Psychopathy is one of the most widely recognized psychiatric diagnoses in popular culture, but a University of Toronto researcher says it’s time to reconsider what we think we know about the condition.
“A lot of what people understand about psychopaths is not really rooted in research reality,” says Rasmus Rosenberg Larsen, a lecturer in philosophy and forensic science at U of T Mississauga.
Larsen, who teaches courses like “Psychology of Evil,” studies theoretical issues of psychological research in forensic settings.
“I’m interested in analyzing the degree to which scientific theories in psychology promote a message that is valid,” he says. “Are we certain that what we are saying, from a psychological perspective, is communicating something that is truthful?”
Larsen’s research analyzes decades of Canadian studies of psychopathy and concludes that there is little scientific evidence to support commonly held theories about the condition. Having a reliable method to identify a psychopathic personality is important for harm reduction, predicting future behaviour and developing mental health treatment strategies, Larsen says. His work raises important ethical questions about the forensic diagnosis of psychopathy, which can impact treatment approaches, sentencing decisions and more.
To diagnose psychopathy, mental health professionals administer the Hare Psychopathy Checklist-Revised (PCL-R), a standardized assessment tool developed by Canadian psychologist Robert Hare in the late 1970s. The checklist, colloquially referred to as “the psychopath test,” scores participants on social behaviours and personality traits, such as impulsivity, aggression, persistent criminal behaviour and empathy. An average person would score 5 or 6, while those who score 25, 30 or higher are diagnosed with psychopathic personality disorder.
Hare developed three main theories to define a psychopathic personality.

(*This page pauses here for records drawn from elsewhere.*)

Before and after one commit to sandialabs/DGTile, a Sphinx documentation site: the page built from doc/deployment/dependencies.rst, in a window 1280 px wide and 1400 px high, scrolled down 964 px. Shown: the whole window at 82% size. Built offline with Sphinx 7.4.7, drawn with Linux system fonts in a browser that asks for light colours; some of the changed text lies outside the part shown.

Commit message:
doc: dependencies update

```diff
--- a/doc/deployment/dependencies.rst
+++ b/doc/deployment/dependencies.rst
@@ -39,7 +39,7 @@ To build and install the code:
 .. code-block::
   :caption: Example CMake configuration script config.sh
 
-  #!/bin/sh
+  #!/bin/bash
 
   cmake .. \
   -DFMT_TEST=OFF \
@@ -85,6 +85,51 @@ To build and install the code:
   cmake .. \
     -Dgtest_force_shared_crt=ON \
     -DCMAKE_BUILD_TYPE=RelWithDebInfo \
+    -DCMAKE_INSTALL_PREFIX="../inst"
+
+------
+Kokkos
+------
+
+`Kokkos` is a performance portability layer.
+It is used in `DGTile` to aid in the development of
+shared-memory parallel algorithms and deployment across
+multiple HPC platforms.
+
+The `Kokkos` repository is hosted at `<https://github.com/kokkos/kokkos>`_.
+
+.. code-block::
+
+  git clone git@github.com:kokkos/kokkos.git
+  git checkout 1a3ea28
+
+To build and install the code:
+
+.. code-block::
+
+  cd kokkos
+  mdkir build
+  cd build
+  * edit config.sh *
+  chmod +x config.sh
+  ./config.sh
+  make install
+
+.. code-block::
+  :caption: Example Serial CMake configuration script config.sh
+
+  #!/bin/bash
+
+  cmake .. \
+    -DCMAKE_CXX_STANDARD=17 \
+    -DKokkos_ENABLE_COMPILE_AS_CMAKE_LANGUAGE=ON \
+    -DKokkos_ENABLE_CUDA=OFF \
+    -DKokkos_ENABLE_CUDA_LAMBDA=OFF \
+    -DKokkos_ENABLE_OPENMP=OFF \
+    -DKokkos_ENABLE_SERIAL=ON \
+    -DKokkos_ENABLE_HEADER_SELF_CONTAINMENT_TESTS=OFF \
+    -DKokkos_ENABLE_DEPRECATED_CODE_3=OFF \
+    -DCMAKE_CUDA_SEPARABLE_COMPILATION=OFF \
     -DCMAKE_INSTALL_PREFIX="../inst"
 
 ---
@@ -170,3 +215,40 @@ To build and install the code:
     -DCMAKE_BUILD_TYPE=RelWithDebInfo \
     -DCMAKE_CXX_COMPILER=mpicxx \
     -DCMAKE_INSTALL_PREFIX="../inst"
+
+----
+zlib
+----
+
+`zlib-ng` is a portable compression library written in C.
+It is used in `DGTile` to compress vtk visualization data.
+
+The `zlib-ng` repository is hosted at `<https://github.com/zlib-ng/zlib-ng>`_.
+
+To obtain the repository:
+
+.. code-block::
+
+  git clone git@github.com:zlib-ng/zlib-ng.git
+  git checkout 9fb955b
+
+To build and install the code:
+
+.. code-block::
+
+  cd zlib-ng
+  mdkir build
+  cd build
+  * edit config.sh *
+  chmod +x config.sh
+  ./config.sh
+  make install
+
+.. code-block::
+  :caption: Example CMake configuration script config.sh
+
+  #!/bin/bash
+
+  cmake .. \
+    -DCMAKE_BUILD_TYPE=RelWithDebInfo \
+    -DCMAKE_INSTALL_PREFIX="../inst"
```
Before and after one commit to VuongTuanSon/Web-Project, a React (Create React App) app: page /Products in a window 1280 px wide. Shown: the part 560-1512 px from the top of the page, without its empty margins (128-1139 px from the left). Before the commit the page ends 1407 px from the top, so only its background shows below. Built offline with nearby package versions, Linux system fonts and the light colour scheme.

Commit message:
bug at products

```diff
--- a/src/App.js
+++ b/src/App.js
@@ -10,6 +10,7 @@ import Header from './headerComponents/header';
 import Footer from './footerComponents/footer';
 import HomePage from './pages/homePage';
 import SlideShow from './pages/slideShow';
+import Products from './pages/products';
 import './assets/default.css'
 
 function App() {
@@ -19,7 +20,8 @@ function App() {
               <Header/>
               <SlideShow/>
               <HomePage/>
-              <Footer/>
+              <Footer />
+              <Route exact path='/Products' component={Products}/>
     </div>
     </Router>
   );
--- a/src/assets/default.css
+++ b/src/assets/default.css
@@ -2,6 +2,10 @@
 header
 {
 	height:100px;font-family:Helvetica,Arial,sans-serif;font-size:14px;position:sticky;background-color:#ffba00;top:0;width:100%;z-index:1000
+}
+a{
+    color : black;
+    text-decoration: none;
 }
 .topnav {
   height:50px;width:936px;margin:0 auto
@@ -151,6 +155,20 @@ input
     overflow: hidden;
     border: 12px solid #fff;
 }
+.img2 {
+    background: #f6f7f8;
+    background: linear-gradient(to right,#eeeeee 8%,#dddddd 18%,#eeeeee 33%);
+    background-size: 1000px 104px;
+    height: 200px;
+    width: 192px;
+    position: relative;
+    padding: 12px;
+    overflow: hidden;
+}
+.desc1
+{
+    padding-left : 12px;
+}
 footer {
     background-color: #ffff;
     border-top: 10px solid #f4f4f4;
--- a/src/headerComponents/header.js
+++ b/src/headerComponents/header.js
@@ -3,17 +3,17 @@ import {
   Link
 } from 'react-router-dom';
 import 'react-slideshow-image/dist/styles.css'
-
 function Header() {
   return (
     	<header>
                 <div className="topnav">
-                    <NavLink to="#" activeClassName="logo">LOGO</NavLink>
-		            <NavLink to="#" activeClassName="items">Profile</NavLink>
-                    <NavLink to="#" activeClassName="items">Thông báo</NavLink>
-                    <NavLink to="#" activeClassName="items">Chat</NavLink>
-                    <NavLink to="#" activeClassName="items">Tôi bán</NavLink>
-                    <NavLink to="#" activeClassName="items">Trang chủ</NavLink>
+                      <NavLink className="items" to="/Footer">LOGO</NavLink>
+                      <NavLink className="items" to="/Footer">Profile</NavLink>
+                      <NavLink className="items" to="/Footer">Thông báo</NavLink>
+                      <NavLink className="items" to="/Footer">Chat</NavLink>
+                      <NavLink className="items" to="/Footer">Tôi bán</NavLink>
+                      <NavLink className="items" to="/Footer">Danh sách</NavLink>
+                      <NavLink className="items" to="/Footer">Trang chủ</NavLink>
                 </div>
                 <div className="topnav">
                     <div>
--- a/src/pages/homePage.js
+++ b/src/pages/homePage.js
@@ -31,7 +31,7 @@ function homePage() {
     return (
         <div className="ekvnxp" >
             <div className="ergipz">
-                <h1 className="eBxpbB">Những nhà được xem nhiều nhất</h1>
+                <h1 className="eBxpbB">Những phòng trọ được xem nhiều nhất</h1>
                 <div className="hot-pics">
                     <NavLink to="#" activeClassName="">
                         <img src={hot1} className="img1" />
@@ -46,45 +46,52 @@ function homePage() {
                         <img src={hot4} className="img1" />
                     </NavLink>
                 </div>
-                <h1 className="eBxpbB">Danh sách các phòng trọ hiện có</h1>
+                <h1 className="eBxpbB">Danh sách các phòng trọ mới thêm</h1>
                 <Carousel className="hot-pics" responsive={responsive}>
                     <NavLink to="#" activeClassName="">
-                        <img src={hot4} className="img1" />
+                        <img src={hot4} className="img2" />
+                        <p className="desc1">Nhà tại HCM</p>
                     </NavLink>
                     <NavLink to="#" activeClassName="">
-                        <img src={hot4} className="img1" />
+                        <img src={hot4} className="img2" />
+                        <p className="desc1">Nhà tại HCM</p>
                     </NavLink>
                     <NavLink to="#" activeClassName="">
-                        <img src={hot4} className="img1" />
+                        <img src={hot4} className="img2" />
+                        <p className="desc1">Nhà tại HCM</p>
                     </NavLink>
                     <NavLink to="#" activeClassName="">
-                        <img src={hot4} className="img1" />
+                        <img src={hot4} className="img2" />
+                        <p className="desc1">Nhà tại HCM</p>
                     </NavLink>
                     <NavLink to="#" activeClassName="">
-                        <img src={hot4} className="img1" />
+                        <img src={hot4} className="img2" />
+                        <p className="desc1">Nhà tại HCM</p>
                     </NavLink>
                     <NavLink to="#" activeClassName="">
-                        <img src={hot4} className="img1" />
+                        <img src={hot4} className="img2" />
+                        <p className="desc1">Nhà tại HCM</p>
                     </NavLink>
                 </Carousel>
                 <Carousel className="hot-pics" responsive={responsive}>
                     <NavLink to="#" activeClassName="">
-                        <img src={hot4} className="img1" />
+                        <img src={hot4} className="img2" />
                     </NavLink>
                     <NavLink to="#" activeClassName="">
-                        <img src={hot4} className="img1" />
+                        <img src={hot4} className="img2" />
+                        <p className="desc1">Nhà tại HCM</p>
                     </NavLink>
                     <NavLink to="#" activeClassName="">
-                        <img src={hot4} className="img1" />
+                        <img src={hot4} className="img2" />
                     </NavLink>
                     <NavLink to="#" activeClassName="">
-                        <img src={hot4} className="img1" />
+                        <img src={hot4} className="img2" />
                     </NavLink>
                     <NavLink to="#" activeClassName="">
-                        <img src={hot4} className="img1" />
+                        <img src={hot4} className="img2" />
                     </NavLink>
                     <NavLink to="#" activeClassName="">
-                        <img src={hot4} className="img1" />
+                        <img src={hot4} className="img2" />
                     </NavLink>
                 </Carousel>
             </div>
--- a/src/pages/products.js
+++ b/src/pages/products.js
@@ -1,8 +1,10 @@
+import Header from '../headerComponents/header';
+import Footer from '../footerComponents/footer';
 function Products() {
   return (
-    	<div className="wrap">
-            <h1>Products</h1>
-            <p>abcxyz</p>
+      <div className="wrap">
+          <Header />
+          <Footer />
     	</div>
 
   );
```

According to Hare, a high score on the PCL-R correlated to a higher-than-average rate of criminal recidivism. Hare also theorized that psychopathy was correlated with an inability to understand fundamental moral norms, and that psychopaths cannot be rehabilitated – and may become worse – with psychiatric treatment.
Larsen’s work, which was published in a recent issue of the Kennedy Institute of Ethics Journal, challenges these theories.
“There was no evidence for the hard claim that a psychopath cannot be treated successfully,” he says. “There was also no evidence that treating a so-called psychopath will result in faster recidivism or that they will be worse afterwards. In fact, there is a growing body of evidence to suggest that conventional treatment programs have positive impacts on psychopaths. This is important because it informs how we prioritize treatment and rehabilitation efforts.
“The implications of these theories reach deep into the justice, forensic science and mental health-care fields, and can contribute to a lasting stigma for those who receive the diagnosis.”
Larsen notes that a diagnosis of psychopathy can play a part in determining criminal sentencing, psychiatric treatment approaches and even child custody arrangements.
“Chronic future risk is one thing that a psychopathy diagnosis communicates, but there is evidence that a person will score differently on the PCL-R depending on whether it is the prosecution or defense who hires the psychologist. My analysis looks at whether it’s reasonable to suggest that this could or should have an influence on those decisions.”
Larsen says that the evidence – or lack of it – raises questions about whether the very concept of psychopathy is outdated.
“If a diagnosis of psychopathy is not a good predictor of violence and is not necessarily useful in treatment amenability, if psychopaths don’t really have a substantial impairment in moral psychology, what are we really saying? I think it’s reasonable to suggest that this must discussed very carefully by field practitioners.”